Climate Change: What can we learn from the Herders’ Community of Northern Pakistan?

How aware are the herdsmen of Pakistan about the climate crisis? And what can the scientists learn from them?

0

Climate change is real and the evidences are quite compelling. Almost 99% of the scientists today agree on it and this became a reason for Inter-Governmental Panel on Climate Change (IPCC) to proclaim in 2007 that climate is changing and these changes will increase in future. The worst impacts of climate change are felt in developing countries as they have a low adaptive capacity. Pakistan has been ranked 12th in the Global Climate Risk Index in terms of exposure to various extreme climate events over the period of 1993 to 2012. Despite extreme vulnerability to climate change, some regions are adjusting themselves to the situation. Best example is of herders in Northern Pakistan.

Global Warming is causing a considerable increase in Earth’s mean temperature, Source: Pixabay

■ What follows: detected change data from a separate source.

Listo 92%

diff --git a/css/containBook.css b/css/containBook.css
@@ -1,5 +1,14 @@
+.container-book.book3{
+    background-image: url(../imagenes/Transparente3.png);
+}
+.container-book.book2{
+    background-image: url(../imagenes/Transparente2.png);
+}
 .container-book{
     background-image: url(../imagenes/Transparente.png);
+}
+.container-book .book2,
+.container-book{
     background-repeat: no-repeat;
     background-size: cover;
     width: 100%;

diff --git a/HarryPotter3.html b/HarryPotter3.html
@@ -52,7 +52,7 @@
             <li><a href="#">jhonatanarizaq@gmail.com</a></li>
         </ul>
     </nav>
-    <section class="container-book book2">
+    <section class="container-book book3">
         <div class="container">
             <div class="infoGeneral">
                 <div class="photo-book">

The seasonal migrations of herders are driven by climatic factors such as precipitation and temperature. A recent study describes the perceptions and responses of these herders about climate change. These herders are bestowed with immense indigenous knowledge which is vital for a sustainable living. Joshi and his team mates proved that knowledge and perceptions of these herders on climate change are consistent with scientific evidences. Analysis of the past 50 years’ meteorological data of Pakistan shows variations over time and place in the rate of change and the nature of the resulting impacts. Joshi et al. (2013) also reported that 63% of herders agreed that the climate had changed considerably compared with the situation 20–30 years ago. The herders reported loss of some lower-lying glaciers and at the same time an extension in other glaciers. Scientists believe these changes to be an indicator of climate change in Karakoram. The herders also witnessed an increase in the length of summer season but the change in temperature was minimal. However, the mean temperature of winters increased. The weather has become more unpredictable and frequency of severe weather events has increased in the last 20-30 years.

A shepherd near Khaplu, Source: Dawn News

According to the study the herders noted a decline in the population of migratory birds. Butterfly population also collapsed by 70%. White Butterfly, a common species found in that region, was not sighted anywhere in past 12 years. Despite this, increase in grass cover was observed mainly due to higher temperatures in winter. The biomass loss was reported at 20% when compared to the value 10 years before the study. Herders are now moving their camps more frequently and livestock diseases are more common, owing to the low-quality grass and fodder. The net productivity of the region has also fallen significantly, especially for fruit farming. There have also been prolonged spells of drought causing loss of pasture and severe snowstorms that have caused a huge death toll of yaks. These economic impacts are predicted to become more severe in near future as the pace of climate change gets faster. However, herders are coming up with some solutions. They are now diversifying their livestock and changing their traditional grazing patterns to cope with the loss inflicted by climate change.

63% of herders agreed that the climate had changed considerably compared with the situation 20–30 years ago. The herders reported loss of some lower-lying glaciers and at the same time an extension in other glaciers.

Overall, the impacts of climate change have been noticed by the herders of Northern Pakistan. The scientists have reported an increasing trend in mean temperature in last fifty years in Pakistan. The observations of herders are consistent with these facts. Climatic change process is occurring at a fast pace and has caused significant changes in the lives of the herders. However, their ability of perceiving changes in climate has shaped their response to the impacts. The need is to learn from these communities and formulate a climate change policy based on their perceptions. The knowledge of indigenous has proved beneficial in studying the way nature behaves in every part of the world, reason being their lives of harmony with nature.

 

References:
Abid, M., Scheffran, J., Schneider, U., & Ashfaq, M. (2015). Farmers’ perceptions of and adaptation strategies to climate change and their determinants: the case of Punjab province, Pakistan. Earth System Dynamics, 6(1), 225.

Joshi, S., Jasra, W., Ismail, M., Shrestha, R., Yi, S., & Wu, N. (2013). Herders’ perceptions of and responses to climate change in northern Pakistan. Environmental Management, 52(3), 639.

 

LEAVE A REPLY

Please enter your comment!
Please enter your name here

This site uses Akismet to reduce spam. Learn how your comment data is processed.